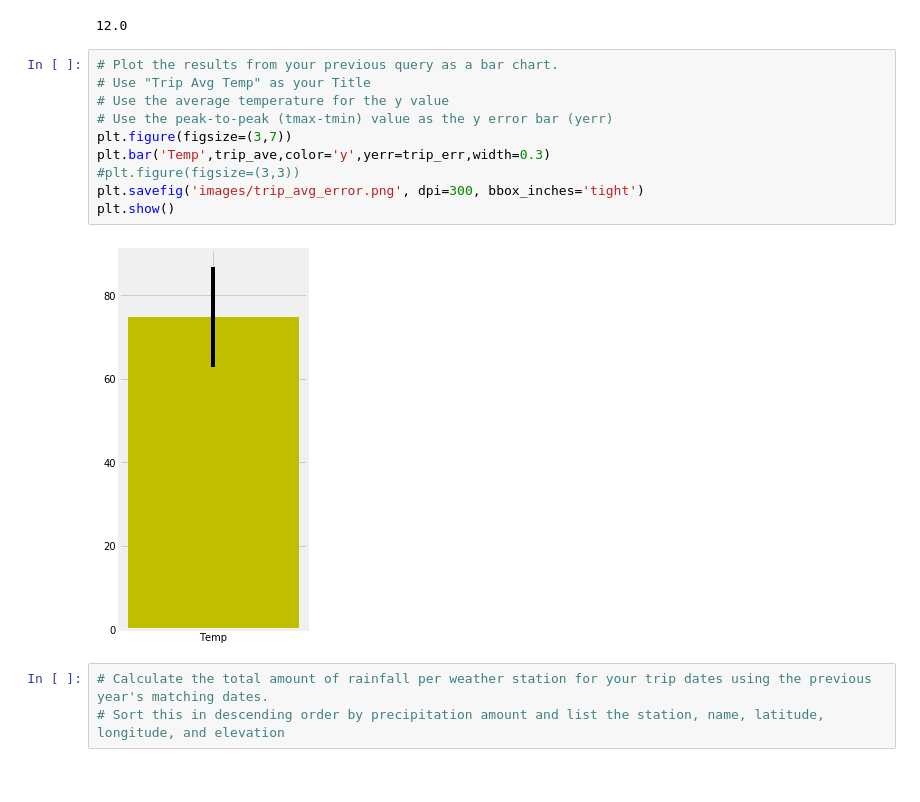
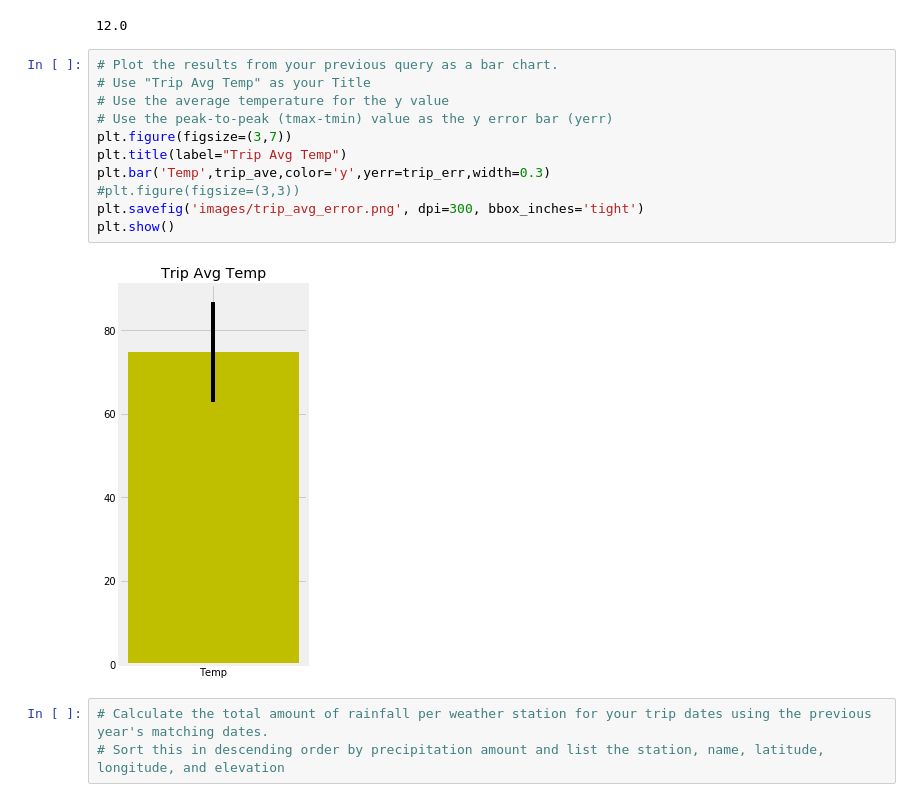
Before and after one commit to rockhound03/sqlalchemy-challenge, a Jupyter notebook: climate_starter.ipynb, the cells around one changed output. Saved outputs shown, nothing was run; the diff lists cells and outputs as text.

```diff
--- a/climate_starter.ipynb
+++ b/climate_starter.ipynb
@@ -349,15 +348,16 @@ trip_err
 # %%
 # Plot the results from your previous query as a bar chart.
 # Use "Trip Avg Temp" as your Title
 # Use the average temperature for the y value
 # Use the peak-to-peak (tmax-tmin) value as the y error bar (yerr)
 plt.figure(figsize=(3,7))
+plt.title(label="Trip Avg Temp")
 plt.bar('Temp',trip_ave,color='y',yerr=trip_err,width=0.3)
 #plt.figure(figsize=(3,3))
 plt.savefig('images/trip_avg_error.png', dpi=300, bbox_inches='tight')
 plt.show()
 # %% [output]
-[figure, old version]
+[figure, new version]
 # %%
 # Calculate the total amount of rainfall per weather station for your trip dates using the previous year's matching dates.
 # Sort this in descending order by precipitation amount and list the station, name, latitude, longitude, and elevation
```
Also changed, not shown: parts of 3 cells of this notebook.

### To do
Each line above with the word "figsize" must be returned.

### Response to the exercise
 plt.figure(figsize=(3,7))
 #plt.figure(figsize=(3,3))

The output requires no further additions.